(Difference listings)
━━━

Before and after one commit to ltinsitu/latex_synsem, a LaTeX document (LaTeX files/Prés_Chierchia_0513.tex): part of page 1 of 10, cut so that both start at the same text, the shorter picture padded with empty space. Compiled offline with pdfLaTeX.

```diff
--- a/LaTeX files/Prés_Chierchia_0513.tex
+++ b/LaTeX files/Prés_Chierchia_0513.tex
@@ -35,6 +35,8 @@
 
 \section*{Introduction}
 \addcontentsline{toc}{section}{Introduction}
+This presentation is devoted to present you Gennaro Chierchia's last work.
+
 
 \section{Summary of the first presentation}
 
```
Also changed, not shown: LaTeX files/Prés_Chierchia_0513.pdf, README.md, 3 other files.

━━━

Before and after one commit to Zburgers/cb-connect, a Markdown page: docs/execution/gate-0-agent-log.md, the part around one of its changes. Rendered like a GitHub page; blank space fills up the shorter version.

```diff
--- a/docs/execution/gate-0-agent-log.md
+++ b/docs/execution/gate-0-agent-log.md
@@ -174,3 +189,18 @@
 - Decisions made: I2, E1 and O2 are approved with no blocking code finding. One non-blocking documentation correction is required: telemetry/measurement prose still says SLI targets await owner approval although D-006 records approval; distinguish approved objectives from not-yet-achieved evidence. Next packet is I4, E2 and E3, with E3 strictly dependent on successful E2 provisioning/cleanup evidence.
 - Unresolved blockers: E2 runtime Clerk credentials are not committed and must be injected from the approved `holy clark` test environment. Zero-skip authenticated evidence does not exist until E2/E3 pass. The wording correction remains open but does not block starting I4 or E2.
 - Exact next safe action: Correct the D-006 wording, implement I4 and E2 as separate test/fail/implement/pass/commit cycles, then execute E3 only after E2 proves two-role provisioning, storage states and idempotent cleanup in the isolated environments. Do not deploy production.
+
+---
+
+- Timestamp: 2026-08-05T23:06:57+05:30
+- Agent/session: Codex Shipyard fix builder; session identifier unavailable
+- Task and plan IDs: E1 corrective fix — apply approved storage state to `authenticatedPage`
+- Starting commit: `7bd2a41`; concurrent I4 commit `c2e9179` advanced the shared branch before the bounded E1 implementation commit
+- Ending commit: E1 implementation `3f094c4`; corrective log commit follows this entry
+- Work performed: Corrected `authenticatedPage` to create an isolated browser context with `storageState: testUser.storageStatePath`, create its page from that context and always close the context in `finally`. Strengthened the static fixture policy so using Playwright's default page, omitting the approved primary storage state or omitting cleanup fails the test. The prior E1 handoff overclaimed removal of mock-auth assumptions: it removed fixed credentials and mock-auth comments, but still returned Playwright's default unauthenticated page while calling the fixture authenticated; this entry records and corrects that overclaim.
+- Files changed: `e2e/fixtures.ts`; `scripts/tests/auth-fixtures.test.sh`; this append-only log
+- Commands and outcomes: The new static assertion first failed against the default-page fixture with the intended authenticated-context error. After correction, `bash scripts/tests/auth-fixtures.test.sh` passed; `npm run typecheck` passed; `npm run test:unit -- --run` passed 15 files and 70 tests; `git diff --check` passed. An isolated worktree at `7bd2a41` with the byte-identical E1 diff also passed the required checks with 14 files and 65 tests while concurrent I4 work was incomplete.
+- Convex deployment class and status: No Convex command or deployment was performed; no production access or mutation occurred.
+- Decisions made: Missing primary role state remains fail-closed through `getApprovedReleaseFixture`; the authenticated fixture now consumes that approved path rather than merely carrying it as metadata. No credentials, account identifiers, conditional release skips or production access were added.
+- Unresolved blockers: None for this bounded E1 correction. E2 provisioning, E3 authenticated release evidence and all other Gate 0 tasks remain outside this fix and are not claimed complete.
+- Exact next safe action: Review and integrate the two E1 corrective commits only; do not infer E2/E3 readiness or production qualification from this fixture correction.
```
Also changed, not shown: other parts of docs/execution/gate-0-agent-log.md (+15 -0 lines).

━━━

**Work to complete**: Give only the number of lines above that hold the string "section".

**Your response**: 3